_Action item_.
Search the entries for the word "overview" and pull out each line that has it.
--*--
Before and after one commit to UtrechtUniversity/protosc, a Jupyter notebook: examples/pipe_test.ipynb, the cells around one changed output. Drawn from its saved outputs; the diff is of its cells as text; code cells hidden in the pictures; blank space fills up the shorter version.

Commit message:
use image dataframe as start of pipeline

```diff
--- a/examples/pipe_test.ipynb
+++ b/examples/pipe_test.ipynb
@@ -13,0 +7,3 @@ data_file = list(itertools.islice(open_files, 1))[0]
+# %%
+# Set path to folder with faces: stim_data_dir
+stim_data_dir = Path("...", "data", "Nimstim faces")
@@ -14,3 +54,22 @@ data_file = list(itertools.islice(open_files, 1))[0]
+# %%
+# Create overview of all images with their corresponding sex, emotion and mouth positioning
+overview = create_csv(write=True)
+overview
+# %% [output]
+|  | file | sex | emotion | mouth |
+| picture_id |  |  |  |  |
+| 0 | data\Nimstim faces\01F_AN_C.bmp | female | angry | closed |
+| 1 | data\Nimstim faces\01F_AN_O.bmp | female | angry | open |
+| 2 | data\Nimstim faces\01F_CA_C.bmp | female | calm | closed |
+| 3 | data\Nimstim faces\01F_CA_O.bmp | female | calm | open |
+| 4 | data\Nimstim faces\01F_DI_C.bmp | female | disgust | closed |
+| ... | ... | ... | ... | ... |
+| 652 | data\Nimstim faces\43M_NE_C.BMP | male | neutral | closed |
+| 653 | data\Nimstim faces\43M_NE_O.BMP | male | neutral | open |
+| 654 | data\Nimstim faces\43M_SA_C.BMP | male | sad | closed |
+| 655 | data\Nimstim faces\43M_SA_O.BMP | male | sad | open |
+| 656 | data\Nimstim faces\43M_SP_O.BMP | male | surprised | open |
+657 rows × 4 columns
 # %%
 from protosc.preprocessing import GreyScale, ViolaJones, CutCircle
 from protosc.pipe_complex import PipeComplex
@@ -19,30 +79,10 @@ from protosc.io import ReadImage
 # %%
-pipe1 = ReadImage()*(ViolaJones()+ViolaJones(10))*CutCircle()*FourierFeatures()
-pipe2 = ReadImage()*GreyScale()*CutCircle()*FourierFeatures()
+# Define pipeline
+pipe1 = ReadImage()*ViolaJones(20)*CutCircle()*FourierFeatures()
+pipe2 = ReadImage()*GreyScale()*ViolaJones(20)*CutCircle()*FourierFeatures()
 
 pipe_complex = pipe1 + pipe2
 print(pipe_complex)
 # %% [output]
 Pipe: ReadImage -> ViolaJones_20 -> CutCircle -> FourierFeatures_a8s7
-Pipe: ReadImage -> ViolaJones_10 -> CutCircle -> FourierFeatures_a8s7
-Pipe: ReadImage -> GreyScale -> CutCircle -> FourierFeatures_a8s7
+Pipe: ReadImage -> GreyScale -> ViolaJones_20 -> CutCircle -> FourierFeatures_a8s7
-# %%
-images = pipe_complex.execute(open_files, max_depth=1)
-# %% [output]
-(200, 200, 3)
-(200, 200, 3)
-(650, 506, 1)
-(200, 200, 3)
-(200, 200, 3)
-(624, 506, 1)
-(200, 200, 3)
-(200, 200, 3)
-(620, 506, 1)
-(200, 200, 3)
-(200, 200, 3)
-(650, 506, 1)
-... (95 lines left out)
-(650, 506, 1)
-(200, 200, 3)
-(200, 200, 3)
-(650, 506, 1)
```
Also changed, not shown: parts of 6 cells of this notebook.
--*--
_Exercise output_.
+# Create overview of all images with their corresponding sex, emotion and mouth positioning
+overview = create_csv(write=True)
+overview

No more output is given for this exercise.